### DIRECTIONS:
Every line in the entries where "String" is found should be copied.

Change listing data
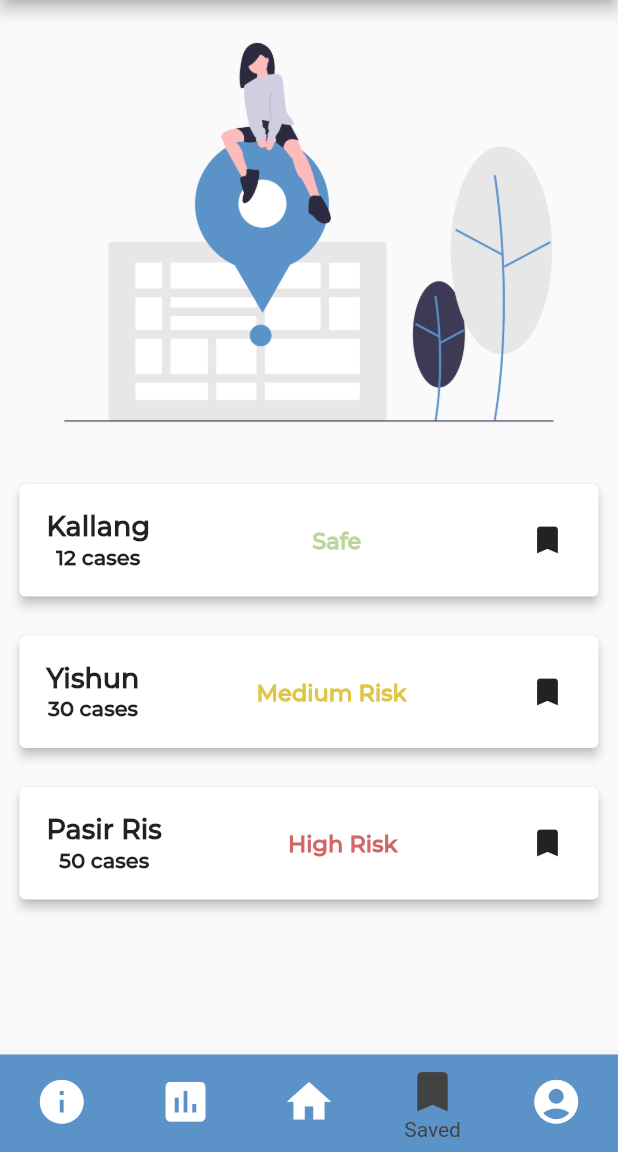
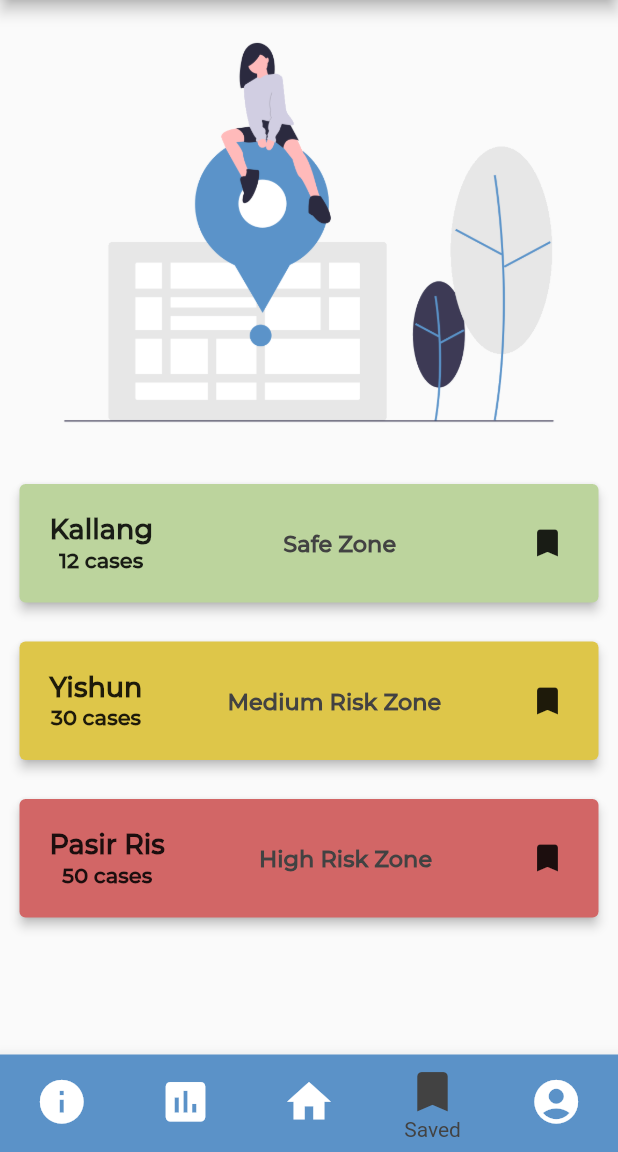
Before and after one commit to kangxinwang/denguego, a Flutter app: the screen it shows once a user with an empty profile is signed in, item 4 of the bottom bar chosen, on a phone screen of 412 x 824 dp, the part 84-1236 px from its top. Run offline on Flutter 3.47's test engine with Material 2 defaults, Android fonts, the phone set to English and light mode, and no system bars; our stand-ins replace chewie, cloud_firestore, firebase_auth, firebase_core, google_maps_flutter, modal_progress_hud and 1 more; missing offline and left inert: dropdownfield, web_scraper; accounts and stored records are empty; statements that could not run were skipped.

```diff
--- a/lib/boundary/AccountScreen.dart
+++ b/lib/boundary/AccountScreen.dart
@@ -63,7 +63,8 @@ class _AccountScreenState extends State<AccountScreen> {
                                   } else {
                                     return CircularProgressIndicator();
                                   }
-                                  }),
+                                },
+                              ),
                             ),
                             /*Icon(
                                 Icons.account_box,
--- a/lib/boundary/QuestionnaireScreen.dart
+++ b/lib/boundary/QuestionnaireScreen.dart
@@ -1,7 +1,7 @@
 import 'package:flutter/material.dart';
 
-import 'file:///C:/denguego/lib/entity/Quiz.dart';
-import 'file:///C:/denguego/lib/entity/Result.dart';
+import 'package:denguego/entity/Quiz.dart';
+import 'package:denguego/entity/Result.dart';
 
 void main() => runApp(MyApp());
 
--- a/lib/boundary/SurveyScreen.dart
+++ b/lib/boundary/SurveyScreen.dart
@@ -1,6 +1,6 @@
 import 'package:flutter/material.dart';
-import 'file:///C:/denguego/lib/entity/Quiz.dart';
-import 'file:///C:/denguego/lib/entity/Result.dart';
+import 'package:denguego/entity/Quiz.dart';
+import 'package:denguego/entity/Result.dart';
 
 class SurveyScreen extends StatefulWidget {
   @override
--- /dev/null
+++ b/lib/controller/ClusterManager.dart
@@ -0,0 +1,22 @@
+import 'package:flutter/material.dart';
+import 'package:web_scraper/web_scraper.dart';
+import 'dart:async';
+
+class ClusterManager {
+  static WebScraper webScraper;
+  /* static bool loaded = false;
+  static String clusters;*/
+  static List<String> listOfClusters = [];
+
+  static void getData() async {
+    webScraper = WebScraper('https://www.nea.gov.sg');
+    if (await webScraper.loadWebPage('/dengue-zika/dengue/dengue-clusters')) {
+      List<Map<String, dynamic>> results =
+          webScraper.getElement('.rte a:not([class^=btn])', ['title']);
+
+      for (var i = 0; i < (results.length - 1); i++) {
+        listOfClusters.add(results[i]['title']);
+      }
+    }
+  }
+}
--- a/lib/controller/ScreenManager.dart
+++ b/lib/controller/ScreenManager.dart
@@ -3,6 +3,8 @@ import 'package:denguego/controller/ToggleViewManager.dart';
 import 'package:denguego/entity/UserAccount.dart';
 import 'package:flutter/material.dart';
 import 'package:provider/provider.dart';
+
+import 'ClusterManager.dart';
 
 class Wrapper extends StatelessWidget {
   static String id = 'wrapper';
@@ -10,10 +12,15 @@ class Wrapper extends StatelessWidget {
   Widget build(BuildContext context) {
     // return either home or authenticate widget
     final user = Provider.of<UserAccount>(context);
+    populate();
     if (user == null) {
       return Authenticate();
     } else {
       return MainScreen();
     }
   }
+
+  Future populate() async {
+    await ClusterManager.getData();
+  }
 }
--- a/lib/main.dart
+++ b/lib/main.dart
@@ -2,7 +2,6 @@ import 'package:denguego/boundary/ForgotPasswordScreen.dart';
 import 'package:denguego/boundary/LoginScreen.dart';
 import 'package:denguego/boundary/NotificationScreen.dart';
 import 'package:denguego/boundary/SignupScreen.dart';
-import 'package:denguego/boundary/GoogleMapsScreen.dart';
 import 'package:denguego/controller/AuthenticateManager.dart';
 import 'package:denguego/controller/ScreenManager.dart';
 import 'package:flutter/material.dart';
@@ -34,7 +33,6 @@ class MyApp extends StatelessWidget {
           SignupScreen.id: (context) => SignupScreen(),
           LoginScreen.id: (context) => LoginScreen(),
           NotificationScreen.id: (context) => NotificationScreen(),
-          GoogleMapScreen.id: (context) => GoogleMapScreen(),
         },
       ),
     );
--- a/lib/widgets/Savedwidget.dart
+++ b/lib/widgets/Savedwidget.dart
@@ -20,13 +20,18 @@ class Savedwidget extends StatelessWidget {
       padding: const EdgeInsets.all(9.0),
       child: Card(
         elevation: 3,
+        color: zone == "Safe"
+            ? Color(0xffBCD49D)
+            : zone == "Medium Risk"
+                ? Color(0xffdec649)
+                : Color(0xffd26666),
         child: Padding(
           padding: const EdgeInsets.all(10.0),
           child: Row(
             mainAxisAlignment: MainAxisAlignment.spaceBetween,
             children: [
               Padding(
-                padding: const EdgeInsets.all(8.0),
+                padding: const EdgeInsets.all(10.0),
                 child: Column(
                   children: [
                     Text(
@@ -48,13 +53,9 @@ class Savedwidget extends StatelessWidget {
                 ),
               ),
               Text(
-                "${zone}",
+                "${zone} Zone",
                 style: TextStyle(
-                  color: zone == "Safe"
-                      ? Color(0xffBCD49D)
-                      : zone == "Medium Risk"
-                          ? Color(0xffdec649)
-                          : Color(0xffd26666),
+                  color: Colors.grey[800],
                   fontWeight: FontWeight.bold,
                   fontFamily: 'Montserrat',
                   fontSize: 15,
--- a/pubspec.yaml
+++ b/pubspec.yaml
@@ -15,11 +15,14 @@ dependencies:
   flutter_spinkit: ^5.0.0
   google_maps_flutter: ^2.0.1
   http: ^0.13.0
+  html: ^0.15.0
+  web_scraper: ^0.1.4
   json_serializable: ^4.1.0
   video_player: ^2.0.2
   chewie: ^1.0.0
   modal_progress_hud: ^0.1.3
   dcdg: ^3.0.0
+  dropdownfield: ^1.0.3
 
   flutter:
     sdk: flutter
```
Also changed, not shown: lib/boundary/GoogleMapsScreen.dart (deleted, +0 -26 lines), lib/boundary/HomeScreen.dart (+60 -7 lines), pubspec.lock. Lines whose indentation alone changed are shown as unchanged.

### EXERCISE RESPONSE:
+  static String clusters;*/
+  static List<String> listOfClusters = [];
+      List<Map<String, dynamic>> results =
   static String id = 'wrapper';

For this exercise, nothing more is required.